3 Houston innovators to know this week
As Houston transitions into summer, the city's tech and innovation ecosystem enters a new season — but with the same level of entrepreneurialism and can-do spirit.
This week's innovators to know includes a Houston tech founder fresh off fundraising, an architect with the future of the workplace, and a startup leader with a way to digitally connect churches to their congregations.
Joe Alapat, CEO and co-founder of Liongard
Courtesy of Liongard
After raising a $17 million round for his startup, Joe Alapat, CEO of Liongard, joined the Houston Innovators Podcast to discuss fundraising during a pandemic and how he's seen the Houston innovation ecosystem grow.
In the episode, Alapat also shares his advice for Houston startups looking to tap into the Houston innovation ecosystem — something he's watched grow over the past five years. Now, he says, when it comes to new startups in Houston, "the waves are hitting the shore."
"Houston has always been an entrepreneurial city, and this is just that next stage," Alapat says on the episode. "For me, it's the technology side that excites me even more to see technology companies really succeeding." Listen to the episode and read more.
Day Edwards, founder and CEO of Church Space
Photo courtesy of Church Space
Large gathering places have been shut down for months at this point, and that includes places of worship. Houston entrepreneur Day Edwards, founder and CEO of Church Space, usually focuses on connection organizations to spaces for worship or events.
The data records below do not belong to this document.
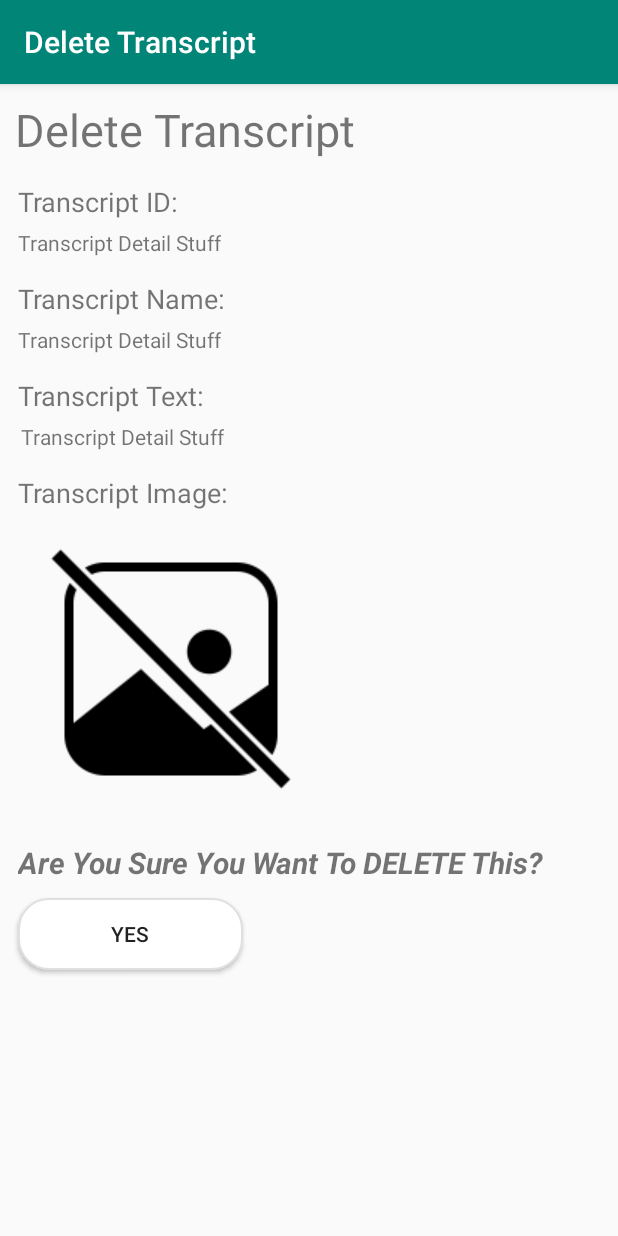
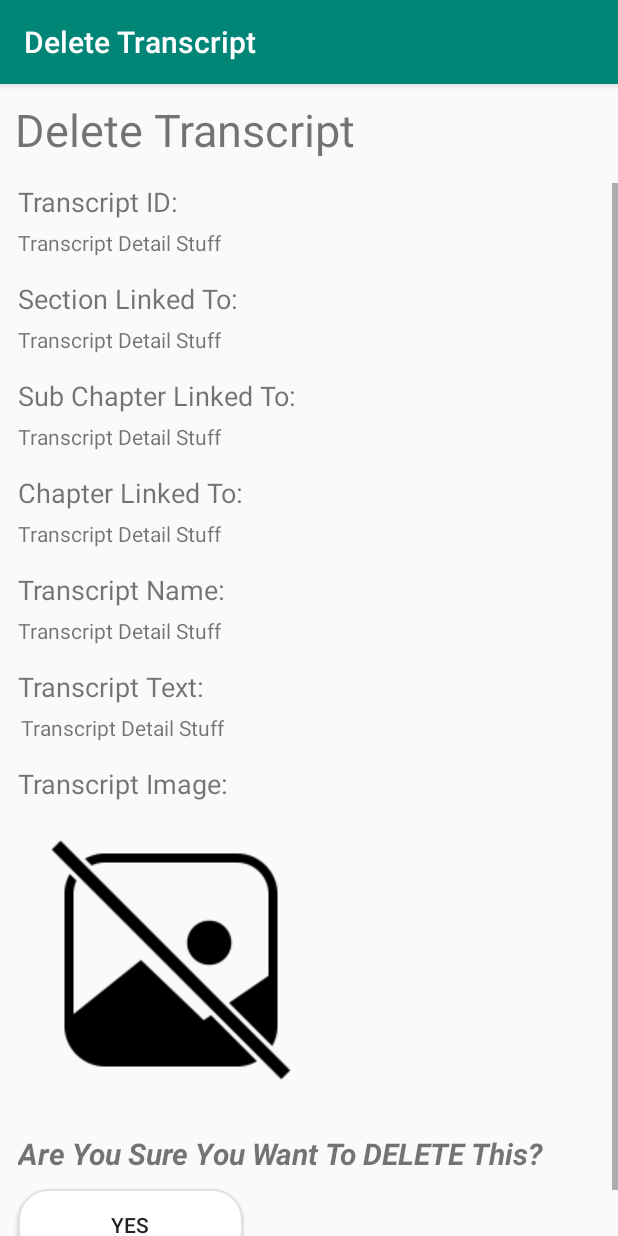
Before and after one commit to aquaimpact/VoiceProcedures, an Android app: the TranscriptDelete screen opened directly, with no data from a screen before it, on a phone screen of 412 x 824 dp. Run offline under Robolectric (Android 15) with nearby library versions, the phone set to English and light mode, and no system bars; network calls fail; 7 statements that could not run were skipped.

Commit message:
Made Changes To JAVA Files

```diff
--- a/app/src/main/java/com/example/voiceprocedures/CRUD_TRANSCRIPT/TranscriptDelete.java
+++ b/app/src/main/java/com/example/voiceprocedures/CRUD_TRANSCRIPT/TranscriptDelete.java
@@ -19,13 +19,14 @@ import com.example.voiceprocedures.DatabaseHelper;
 import com.example.voiceprocedures.MainActivity;
 import com.example.voiceprocedures.R;
 
+import java.awt.font.TextAttribute;
 import java.io.File;
 
 public class TranscriptDelete extends AppCompatActivity {
 
     DatabaseHelper db;
     SharedPreferences prf;
-    TextView transID, transName, transTxt;
+    TextView transID, transName, transTxt, sectLinked, subchaptLinked, chaptLinked;
     ImageView transImg;
     Button confirmDelete;
 
@@ -42,6 +43,9 @@ public class TranscriptDelete extends AppCompatActivity {
         transName = (TextView) findViewById(R.id.detailtransNameD);
         transTxt = (TextView)findViewById(R.id.detailtransTxtD);
         transImg = (ImageView) findViewById(R.id.detailtransimgD);
+        sectLinked = (TextView) findViewById(R.id.detailtransLinkedD);
+        subchaptLinked = (TextView) findViewById(R.id.detailtransLinked2D);
+        chaptLinked = (TextView) findViewById(R.id.detailtransLinked3D);
         confirmDelete = (Button) findViewById(R.id.confirmDeletetrans);
 
         final String transNames = prf.getString("transName", null);
@@ -54,6 +58,9 @@ public class TranscriptDelete extends AppCompatActivity {
         transID.setText(cursor.getString(cursor.getColumnIndex("transcriptID")));
         transName.setText(cursor.getString(cursor.getColumnIndex("transcriptName")));
         transTxt.setText(cursor.getString(cursor.getColumnIndex("transcript")));
+        sectLinked.setText(cursor.getString(cursor.getColumnIndex("sectionName")));
+        subchaptLinked.setText(cursor.getString(cursor.getColumnIndex("subchapterName")));
+        chaptLinked.setText(cursor.getString(cursor.getColumnIndex("chapterName")));
 
         try {
             File imgfile = new File(cursor.getString(cursor.getColumnIndex("image")));
--- a/app/src/main/res/layout/activity_transcript_delete.xml
+++ b/app/src/main/res/layout/activity_transcript_delete.xml
@@ -49,13 +49,76 @@
                 />
 
             <TextView
+                android:layout_below="@+id/detailtransIDD"
+                android:id="@+id/LinkedtransD"
+                android:layout_width="wrap_content"
+                android:layout_height="wrap_content"
+                android:text="Section Linked To:"
+                android:textSize="18sp"
+                android:layout_marginLeft="12dp"
+                />
+
+            <TextView
+                android:layout_below="@+id/LinkedtransD"
+                android:id="@+id/detailtransLinkedD"
+                android:layout_width="wrap_content"
+                android:layout_height="wrap_content"
+                android:layout_marginTop="5dp"
+                android:layout_marginLeft="12dp"
+                android:layout_marginBottom="15dp"
+                android:text="Transcript Detail Stuff"
+                />
+
+            <TextView
+                android:layout_below="@+id/detailtransLinkedD"
+                android:id="@+id/Linkedtrans2D"
+                android:layout_width="wrap_content"
+                android:layout_height="wrap_content"
+                android:text="Sub Chapter Linked To:"
+                android:textSize="18sp"
+                android:layout_marginLeft="12dp"
+                />
+
+            <TextView
+                android:layout_below="@+id/Linkedtrans2D"
+                android:id="@+id/detailtransLinked2D"
+                android:layout_width="wrap_content"
+                android:layout_height="wrap_content"
+                android:layout_marginTop="5dp"
+                android:layout_marginLeft="12dp"
+                android:layout_marginBottom="15dp"
+                android:text="Transcript Detail Stuff"
+                />
+
+            <TextView
+                android:layout_below="@+id/detailtransLinked2D"
+                android:id="@+id/Linkedtrans3D"
+                android:layout_width="wrap_content"
+                android:layout_height="wrap_content"
+                android:text="Chapter Linked To:"
+                android:textSize="18sp"
+                android:layout_marginLeft="12dp"
+                />
+
+            <TextView
+                android:layout_below="@+id/Linkedtrans3D"
+                android:id="@+id/detailtransLinked3D"
+                android:layout_width="wrap_content"
+                android:layout_height="wrap_content"
+                android:layout_marginTop="5dp"
+                android:layout_marginLeft="12dp"
+                android:layout_marginBottom="15dp"
+                android:text="Transcript Detail Stuff"
+                />
+
+            <TextView
                 android:id="@+id/NametransD"
                 android:layout_width="wrap_content"
                 android:layout_height="wrap_content"
                 android:text="Transcript Name:"
                 android:textSize="18sp"
                 android:layout_marginLeft="12dp"
-                android:layout_below="@+id/detailtransIDD"/>
+                android:layout_below="@+id/detailtransLinked3D"/>
 
             <TextView
                 android:layout_below="@+id/NametransD"
```
Also changed, not shown: app/src/main/java/com/example/voiceprocedures/CRUD_SECTIONS/SectionDelete.java (+4 -4 lines), app/src/main/java/com/example/voiceprocedures/CRUD_TRANSCRIPT/CreateTranscript.java (+50 -8 lines), app/src/main/java/com/example/voiceprocedures/CRUD_TRANSCRIPT/TranscriptDetails.java (+9 -1 lines), app/src/main/java/com/example/voiceprocedures/DatabaseHelper.java (+12 -6 lines), app/src/main/res/layout/activity_transcript_details.xml (+64 -1 lines).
But, she is now focused on getting services online for congregations to connect with.
"It felt like the perfect opportunity to give churches a way to reach more people during the pandemic," says Edwards. "This would create more impact than anything we could possibly offer at this time." Read more.
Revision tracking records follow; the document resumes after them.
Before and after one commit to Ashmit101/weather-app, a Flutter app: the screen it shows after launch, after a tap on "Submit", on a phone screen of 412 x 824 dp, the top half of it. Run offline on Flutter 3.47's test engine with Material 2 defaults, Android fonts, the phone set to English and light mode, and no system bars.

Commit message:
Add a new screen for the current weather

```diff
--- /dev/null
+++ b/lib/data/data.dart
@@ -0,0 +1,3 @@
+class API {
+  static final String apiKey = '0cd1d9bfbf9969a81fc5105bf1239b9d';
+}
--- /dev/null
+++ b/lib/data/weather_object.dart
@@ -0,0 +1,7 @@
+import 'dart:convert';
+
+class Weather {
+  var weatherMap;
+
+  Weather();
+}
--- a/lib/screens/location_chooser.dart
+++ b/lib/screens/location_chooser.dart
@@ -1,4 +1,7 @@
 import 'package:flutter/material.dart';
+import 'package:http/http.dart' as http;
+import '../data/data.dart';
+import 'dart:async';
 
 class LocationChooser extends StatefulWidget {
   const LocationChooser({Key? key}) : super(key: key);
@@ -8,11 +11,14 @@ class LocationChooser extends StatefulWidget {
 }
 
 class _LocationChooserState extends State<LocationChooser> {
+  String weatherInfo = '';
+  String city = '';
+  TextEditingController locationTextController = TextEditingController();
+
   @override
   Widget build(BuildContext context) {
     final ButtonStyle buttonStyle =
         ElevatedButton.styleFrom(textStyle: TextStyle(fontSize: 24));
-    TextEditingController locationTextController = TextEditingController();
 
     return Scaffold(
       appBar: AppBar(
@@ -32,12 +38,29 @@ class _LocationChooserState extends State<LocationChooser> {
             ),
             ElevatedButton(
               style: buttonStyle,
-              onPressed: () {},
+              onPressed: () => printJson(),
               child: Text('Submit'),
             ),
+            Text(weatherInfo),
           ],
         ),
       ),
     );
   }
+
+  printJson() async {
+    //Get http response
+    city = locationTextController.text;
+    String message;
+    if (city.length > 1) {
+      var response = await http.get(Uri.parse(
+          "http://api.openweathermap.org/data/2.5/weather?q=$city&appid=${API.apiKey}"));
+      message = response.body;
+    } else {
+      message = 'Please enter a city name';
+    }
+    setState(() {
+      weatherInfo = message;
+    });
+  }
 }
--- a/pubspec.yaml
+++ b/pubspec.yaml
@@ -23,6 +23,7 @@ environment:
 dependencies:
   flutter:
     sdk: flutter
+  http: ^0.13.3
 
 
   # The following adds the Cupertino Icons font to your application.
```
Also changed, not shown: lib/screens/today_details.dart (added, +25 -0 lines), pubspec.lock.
Larry Lander, principal at PDR
Photo courtesy of PDR
While much of the country has been working from home for weeks, Larry Lander opines that this has made physical office space more important than ever.
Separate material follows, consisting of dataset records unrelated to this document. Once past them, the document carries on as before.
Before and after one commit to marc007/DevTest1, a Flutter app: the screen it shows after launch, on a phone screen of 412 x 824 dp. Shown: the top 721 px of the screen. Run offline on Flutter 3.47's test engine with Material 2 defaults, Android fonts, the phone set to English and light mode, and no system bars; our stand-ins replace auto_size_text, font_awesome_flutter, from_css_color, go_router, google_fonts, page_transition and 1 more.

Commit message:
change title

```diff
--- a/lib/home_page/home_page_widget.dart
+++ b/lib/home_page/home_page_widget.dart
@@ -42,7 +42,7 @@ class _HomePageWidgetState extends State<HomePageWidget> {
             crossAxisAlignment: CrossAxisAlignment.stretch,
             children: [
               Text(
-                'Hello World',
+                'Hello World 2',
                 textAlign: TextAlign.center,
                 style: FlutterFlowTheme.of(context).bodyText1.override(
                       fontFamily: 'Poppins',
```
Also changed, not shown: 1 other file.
"As a place to provide a technology offering we don't enjoy at our kitchen table, as a place to better support small group work beyond the tiny real estate of our laptop screens, and as a place that physically represents what our organizations are truly all about," he writes in a guest column for InnovationMap. The role of the workplace has never been more critical to business success." Read more.